"What is more important is more coherence in economic policy."
Sarkozy agreed, adding that France and Germany had not been properly consulted about the idea, put forward by Luxembourg Prime Minister Jean-Claude Juncker and Italian Finance Minister Giulio Tremonti.
The idea would enable weaker countries in the 16-member currency bloc such as Portugal and Spain that have to pay high interest rates to borrow money to link up with stronger ones such as Germany and France.
In principle, this would reduce the borrowing rates for the weaker countries but increase them for stronger countries.
"Countries should be given responsibilities, not have them taken away," Sarkozy said.
"I don't think we were consulted before this idea was floated.

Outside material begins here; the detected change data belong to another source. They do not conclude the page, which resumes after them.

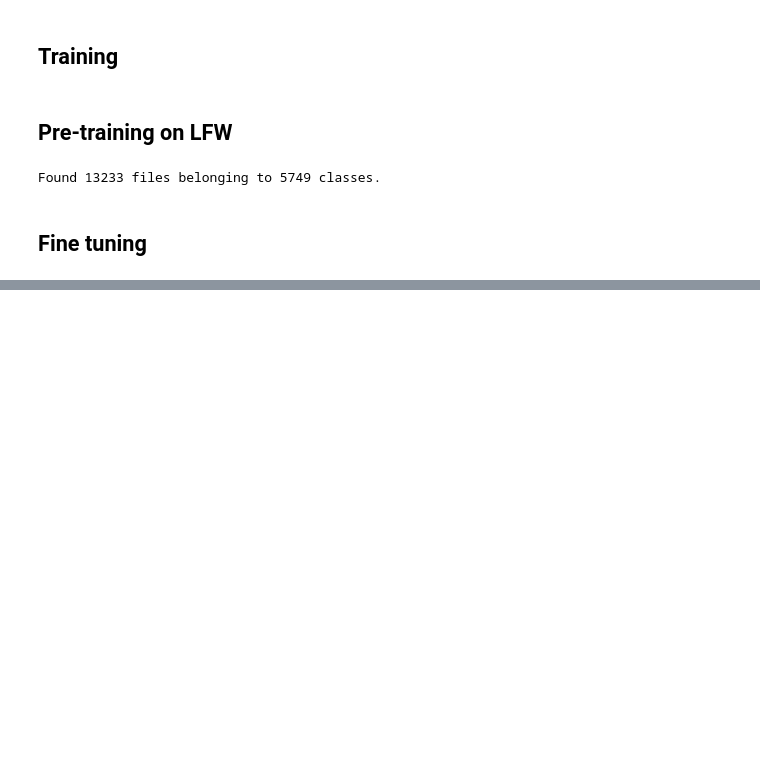
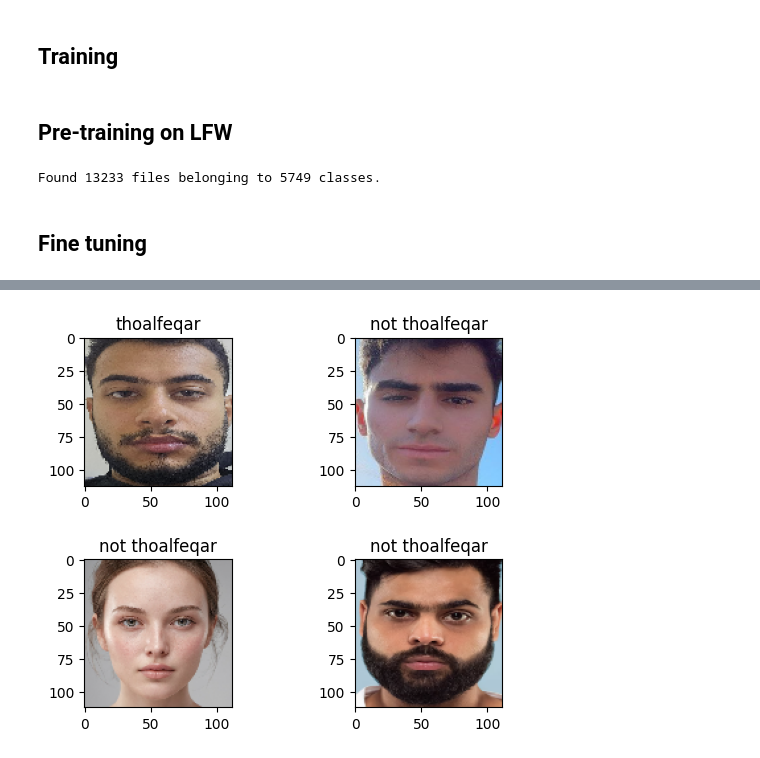
Before and after one commit to Thoalfeqar-gata/Vision-Transformers, a Jupyter notebook: face recognition.ipynb, the cells around one changed output, grey strips where cells are left out. Cells and saved outputs as stored; diff of their text form; code cells hidden in the pictures; blank space fills up the shorter version.

Commit message:
Finished training the final model

```diff
--- a/face recognition.ipynb
+++ b/face recognition.ipynb
@@ -8,12 +8,12 @@ import keras, matplotlib.pyplot as plt
 
 batch_size = 1024
 image_size = 112
-dataset = keras.utils.image_dataset_from_directory(
-    os.path.join('data', 'Casia webface', 'archive', 'casia-webface'),
-    labels = 'inferred',
-    label_mode = 'int',
-    batch_size = batch_size,
-    image_size = (image_size, image_size),
-    color_mode = 'rgb'
-)
+# dataset = keras.utils.image_dataset_from_directory(
+#     os.path.join('data', 'Casia webface', 'archive', 'casia-webface'),
+#     labels = 'inferred',
+#     label_mode = 'int',
+#     batch_size = batch_size,
+#     image_size = (image_size, image_size),
+#     color_mode = 'rgb'
+# )
 # %% [output]
@@ -340,0 +377,30 @@ history = model.fit(
+# %%
+import cv2, numpy as np, keras
+model = create_vit_classifier()
+model.load_weights(os.path.join('data', 'checkpoint', 'ViT 3', 'ViT 3.weights.h5'))
+classes = ['thoalfeqar', 'not thoalfeqar']
+image1 = cv2.resize(cv2.imread(os.path.join('data', 'test images', '7.jpg'))[:, :, ::-1], (112, 112))
+image2 = cv2.resize(cv2.imread(os.path.join('data', 'test images', '4.jpg'))[:, :, ::-1], (112, 112))
+image3 = cv2.resize(cv2.imread(os.path.join('data', 'test images', '6.png'))[:, :, ::-1], (112, 112))
+image4 = cv2.resize(cv2.imread(os.path.join('data', 'test images', '5.png'))[:, :, ::-1], (112, 112))
+output_class1 = np.argmax(model.predict(np.array([image1])))
+output_class2 = np.argmax(model.predict(np.array([image2])))
+output_class3 = np.argmax(model.predict(np.array([image3])))
+output_class4 = np.argmax(model.predict(np.array([image4])))
+
+plt.subplots_adjust(hspace = 0.5)
+plt.subplot(2, 2, 1)
+plt.imshow(image1)
+plt.title(classes[output_class1])
+plt.subplot(2, 2, 2)
+plt.imshow(image2)
+plt.title(classes[output_class2])
+plt.subplot(2, 2, 3)
+plt.imshow(image3)
+plt.title(classes[output_class3])
+plt.subplot(2, 2, 4)
+plt.imshow(image4)
+plt.title(classes[output_class4])
+
+plt.show()
+# %% [output]
@@ -340,0 +411 @@ history = model.fit(
+[figure, added]
```
Also changed, not shown: parts of 7 cells of this notebook, 1 other file.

If we had known about it before, perhaps we could have found a compromise," Sarkozy said.
Juncker, also head of the Eurogroup of finance ministers, earlier in the week called Germany's flat refusal "un-European," prompting Berlin to accuse him of unsettling markets and creating a picture of European disunity.
The meeting attended by French and German ministers comes a week ahead of an EU summit at which the bloc's 27 leaders are due to sign off on a new permanent crisis mechanism.
Merkel has said eurobonds would be in breach of the EU's governing treaties and would weaken countries' resolve to fix their public finances, something she sees as vital to overcoming the crisis.
"This meeting comes at an extremely important time," the French European affairs minister, Laurent Wauquiez, told the daily Les Echos ahead of the Freiburg gathering.
"Europe is facing great challenges and foreign observers are looking to us to see to what extent the Franco-German partnership can take action."
Despite growing criticism by European partners of an exclusive style of leadership, Wauquiez said France and Germany had been effective in the crisis.
"In the last year, on all the major issues that the crisis created, Nicolas Sarkozy and Angela Merkel have shown each time that they can hammer out common positions," he said.
Ireland last month became the second eurozone member after Greece to seek a bailout, tapping a €750-billion temporary mechanism set up by the EU and the International Monetary Fund.
There are fears that rising borrowing costs might force other countries in the 16-nation eurozone, most notably Portugal and Spain, to follow suit.